Instructions for the task: Go through the data below. List every line that holds the word "auto".

(Data records)
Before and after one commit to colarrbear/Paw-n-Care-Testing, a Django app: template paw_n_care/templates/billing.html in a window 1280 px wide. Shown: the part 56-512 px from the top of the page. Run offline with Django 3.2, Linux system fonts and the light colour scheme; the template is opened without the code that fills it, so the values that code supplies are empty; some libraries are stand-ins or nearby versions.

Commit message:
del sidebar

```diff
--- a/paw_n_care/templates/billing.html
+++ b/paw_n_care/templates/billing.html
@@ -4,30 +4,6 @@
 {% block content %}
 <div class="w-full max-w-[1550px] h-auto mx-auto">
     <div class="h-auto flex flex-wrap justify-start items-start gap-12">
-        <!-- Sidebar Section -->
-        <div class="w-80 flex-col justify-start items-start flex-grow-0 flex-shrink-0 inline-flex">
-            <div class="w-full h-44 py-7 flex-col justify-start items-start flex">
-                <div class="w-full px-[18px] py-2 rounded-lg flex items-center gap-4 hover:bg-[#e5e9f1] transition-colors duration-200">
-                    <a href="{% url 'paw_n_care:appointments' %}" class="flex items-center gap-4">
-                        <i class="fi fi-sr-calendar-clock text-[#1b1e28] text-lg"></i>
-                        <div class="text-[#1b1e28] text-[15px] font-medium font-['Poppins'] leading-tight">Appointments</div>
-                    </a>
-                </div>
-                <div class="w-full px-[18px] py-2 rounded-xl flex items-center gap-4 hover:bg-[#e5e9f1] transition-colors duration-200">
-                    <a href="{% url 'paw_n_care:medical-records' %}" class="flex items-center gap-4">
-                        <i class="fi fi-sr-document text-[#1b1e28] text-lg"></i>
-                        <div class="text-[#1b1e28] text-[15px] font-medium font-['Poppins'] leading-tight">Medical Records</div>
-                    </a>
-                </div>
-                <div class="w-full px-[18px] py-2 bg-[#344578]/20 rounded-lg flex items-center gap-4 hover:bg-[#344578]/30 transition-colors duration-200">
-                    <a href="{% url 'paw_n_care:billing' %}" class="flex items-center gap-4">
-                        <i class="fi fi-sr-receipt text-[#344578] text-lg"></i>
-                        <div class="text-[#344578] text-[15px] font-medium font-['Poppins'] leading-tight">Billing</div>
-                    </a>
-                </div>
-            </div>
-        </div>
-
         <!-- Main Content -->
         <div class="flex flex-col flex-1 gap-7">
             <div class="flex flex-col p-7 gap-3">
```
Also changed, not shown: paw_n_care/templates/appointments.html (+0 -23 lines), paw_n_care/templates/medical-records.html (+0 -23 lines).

Your solution:
 <div class="w-full max-w-[1550px] h-auto mx-auto">
     <div class="h-auto flex flex-wrap justify-start items-start gap-12">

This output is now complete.